Items listed in a dataset
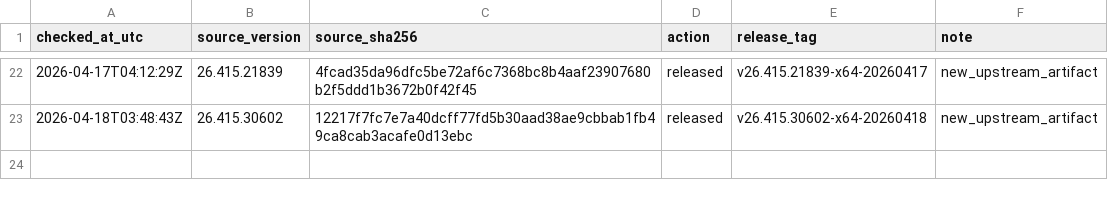
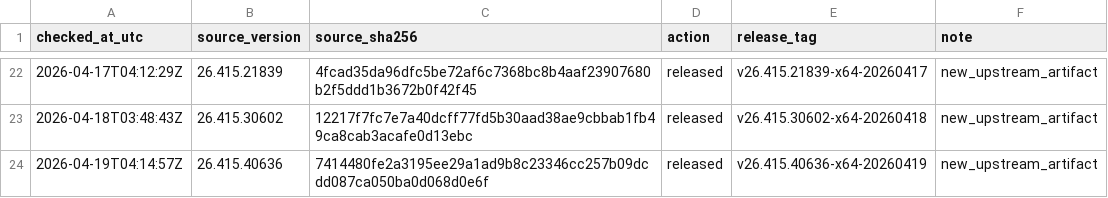
Before and after one commit to MisonL/Codex-Mac-Intel-Converter-Sh, a TSV file: docs/release-checks/history.tsv, drawn as a sheet; only a part is shown, gaps mark what is left out; the diff names each change by its address in the sheet, - before the commit and + after, or states it on an @@ line.

```diff
--- a/docs/release-checks/history.tsv
+++ b/docs/release-checks/history.tsv
+row 24: 2026-04-19T04:14:57Z | 26.415.40636 | 7414480fe2a3195ee29a1ad9b8c23346cc257b09dcdd087ca050ba0d068d0e6f | released | v26.415.40636-x64-20260419 | new_upstream_artifact
```
Also changed, not shown: 1 other file.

_WHAT THE TASK ASKS:_
The answer must be every line of the entries that includes the word "shown".

_RESULT BELOW:_
Before and after one commit to MisonL/Codex-Mac-Intel-Converter-Sh, a TSV file: docs/release-checks/history.tsv, drawn as a sheet; only a part is shown, gaps mark what is left out; the diff names each change by its address in the sheet, - before the commit and + after, or states it on an @@ line.
Also changed, not shown: 1 other file.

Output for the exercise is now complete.